◆ ABOUT THIS EXERCISE
Please return all lines of the data below containing the string "objects".

(Data excerpts)
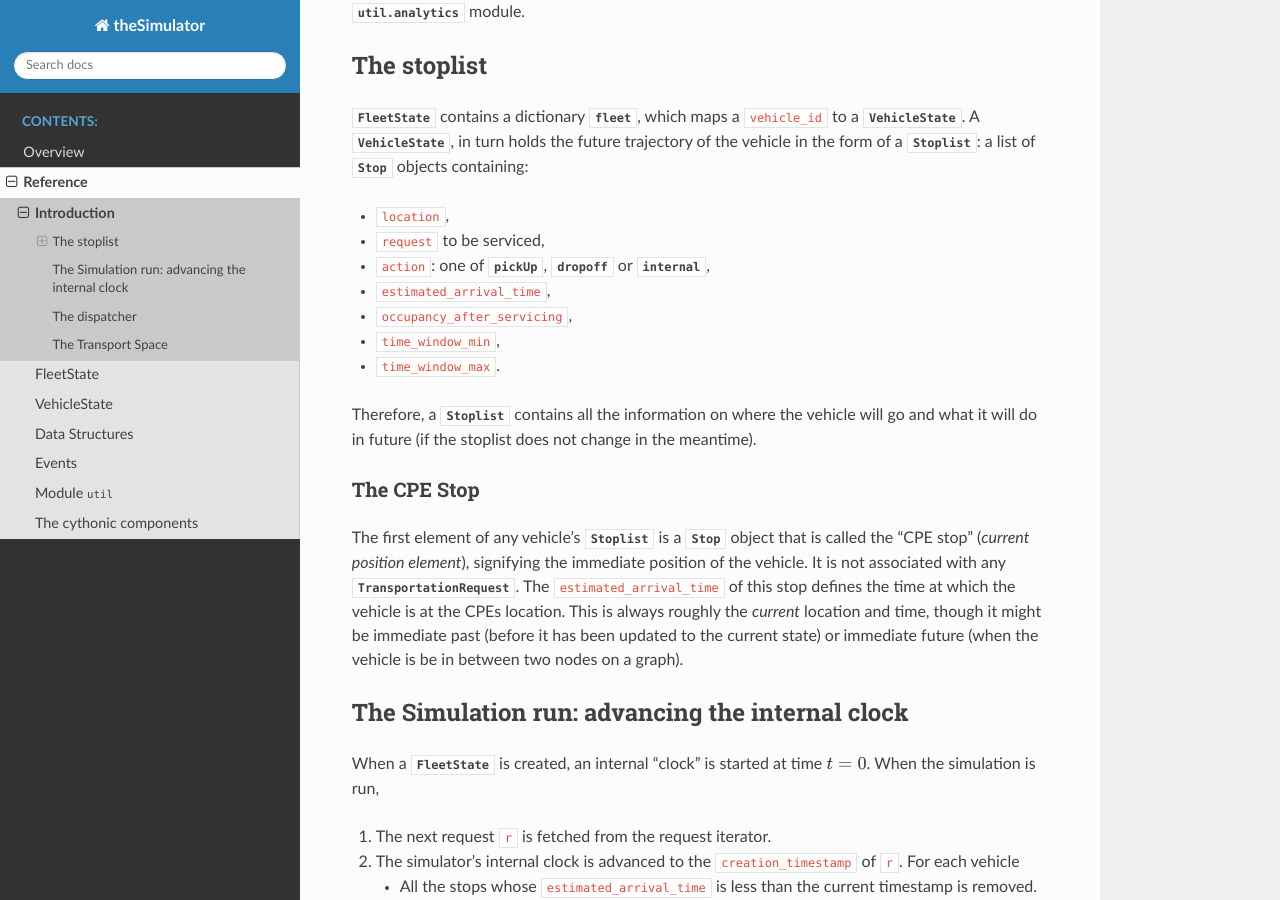
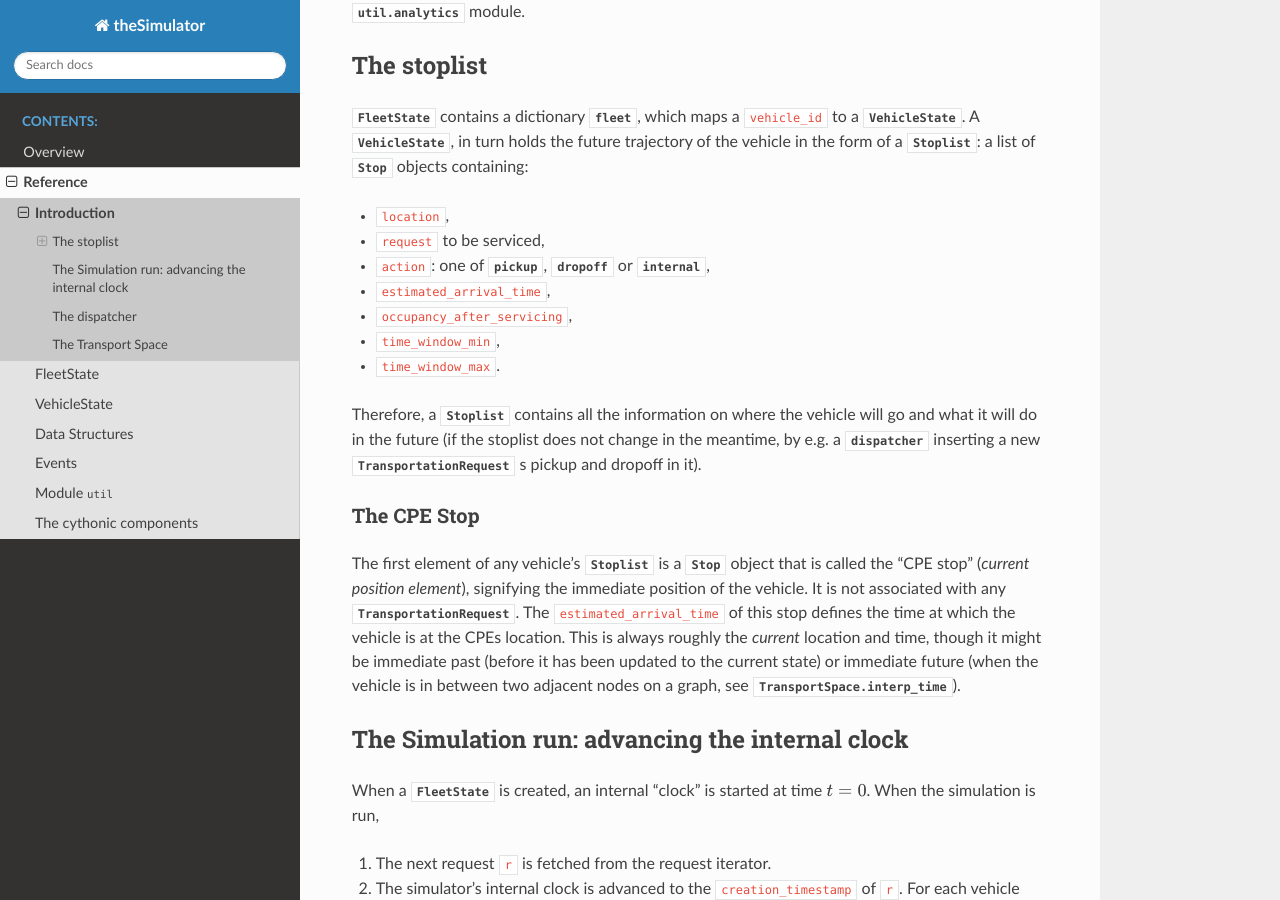
Before and after one commit to PhysicsOfMobility/ridepy, a Sphinx documentation site: the page built from doc/introduction.rst, in a window 1280 px wide and 900 px high, scrolled down 556 px. Built offline with Sphinx 7.4.7 and the Read the Docs theme 2.0.0, drawn with Linux system fonts in a browser that asks for light colours; some of the changed text lies outside the part shown.

Commit message:
docs(docs): misc docs improvement

```diff
--- a/doc/conf.py
+++ b/doc/conf.py
@@ -67,7 +67,7 @@ autodoc_member_order = "bysource"
 # https://www.sphinx-doc.org/en/master/usage/extensions/autodoc.html#confval-autoclass_content
 autoclass_content = "both"
 default_role = "py:obj"
-
+add_module_names = False
 autodoc_typehints = "description"
 autodoc_type_aliases = {
     "RequestEvent": "thesimulator.events.RequestEvent",
--- a/doc/introduction.rst
+++ b/doc/introduction.rst
@@ -1,5 +1,6 @@
 Introduction
 ============
+
 theSimulator lets a user specify a `.FleetState` of :math:`n` vehicles with desired
 passenger capacities, as well as an ``iterator`` of `.TransportationRequest`
 objects, each containing:
@@ -19,28 +20,29 @@ The request iterator must yield requests in increasing order of ``creation_times
 
 Calling `.FleetState.simulate()` then executes the simulation, which outputs a
 sequence of `Event` objects (add link here), from which the user can compute various metrics,
-optionally using the `.util.analytics` module.
+optionally using the :mod:`.util.analytics` module.
 
 
 .. _desc_stoplist:
 
 The stoplist
 ------------
-`FleetState` contains a dictionary `.fleet`, which maps a ``vehicle_id`` to a
+`.FleetState` contains a dictionary `.fleet`, which maps a ``vehicle_id`` to a
 `.VehicleState`. A `VehicleState`, in turn holds the future trajectory of the
-vehicle in the form of a `Stoplist`: a list of `.Stop` objects containing:
+vehicle in the form of a `~.vehicleState.Stoplist`: a list of `.Stop` objects containing:
 
 * ``location``,
 * ``request`` to be serviced,
-* ``action``: one of `pickUp`, `dropoff` or `internal`,
+* ``action``: one of `pickup`, `dropoff` or `internal`,
 * ``estimated_arrival_time``,
 * ``occupancy_after_servicing``,
 * ``time_window_min``,
 * ``time_window_max``.
 
 Therefore, a `Stoplist` contains all the information on where the vehicle will
-go and what it will do in future (if the stoplist does not change in the
-meantime).
+go and what it will do in the future (if the stoplist does not change in the
+meantime, by e.g. a `.dispatcher` inserting a new `TransportationRequest` s
+pickup and dropoff in it).
 
 
 .. _desc_cpestop:
@@ -53,14 +55,16 @@ position of the vehicle. It is not associated with any `TransportationRequest`.
 The ``estimated_arrival_time`` of this stop defines the time at which the
 vehicle is at the CPEs location. This is always roughly the *current* location
 and time, though it might be immediate past (before it has been updated to the
-current state) or immediate future (when the vehicle is be in between two nodes
-on a graph).
+current state) or immediate future (when the vehicle is in between two adjacent nodes
+on a graph, see `.TransportSpace.interp_time`).
+
+
 
 
 The Simulation run: advancing the internal clock
 -------------------------------------------------
 
-When a `FleetState` is created, an internal "clock" is started at time :math:`t= 0`.
+When a `.FleetState` is created, an internal "clock" is started at time :math:`t= 0`.
 When the simulation is run,
 
 1. The next request ``r`` is fetched from the request iterator.
--- a/doc/overview.rst
+++ b/doc/overview.rst
@@ -1,7 +1,6 @@
 Overview
 ========
 
-.. currentmodule:: thesimulator
 .. highlight:: python
 
 Here we describe the design of theSimulator, and how to get started with using
@@ -222,10 +221,10 @@ versions of ``TransportationRequest``, ``Stop``, ``VehicleState`` and a
     print(events)
 
 
-How to create your own dispatcher
+How to write your own dispatcher
 ---------------------------------
 
 
 
-How to create your own ``TransportSpace``
+How to write your own ``TransportSpace``
 -----------------------------------------
--- a/doc/utils.rst
+++ b/doc/utils.rst
@@ -17,3 +17,9 @@ The request generators
 
 .. automodule:: thesimulator.util.request_generators
     :members:
+
+The analytics module
+--------------------
+
+.. automodule:: thesimulator.util.analytics
+    :members:
```
Also changed, not shown: other parts of doc/introduction.rst (+1 -1 lines), 3 other files.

◆ TASK RESULT
 objects, each containing:
 sequence of `Event` objects (add link here), from which the user can compute various metrics,
-vehicle in the form of a `Stoplist`: a list of `.Stop` objects containing:
+vehicle in the form of a `~.vehicleState.Stoplist`: a list of `.Stop` objects containing:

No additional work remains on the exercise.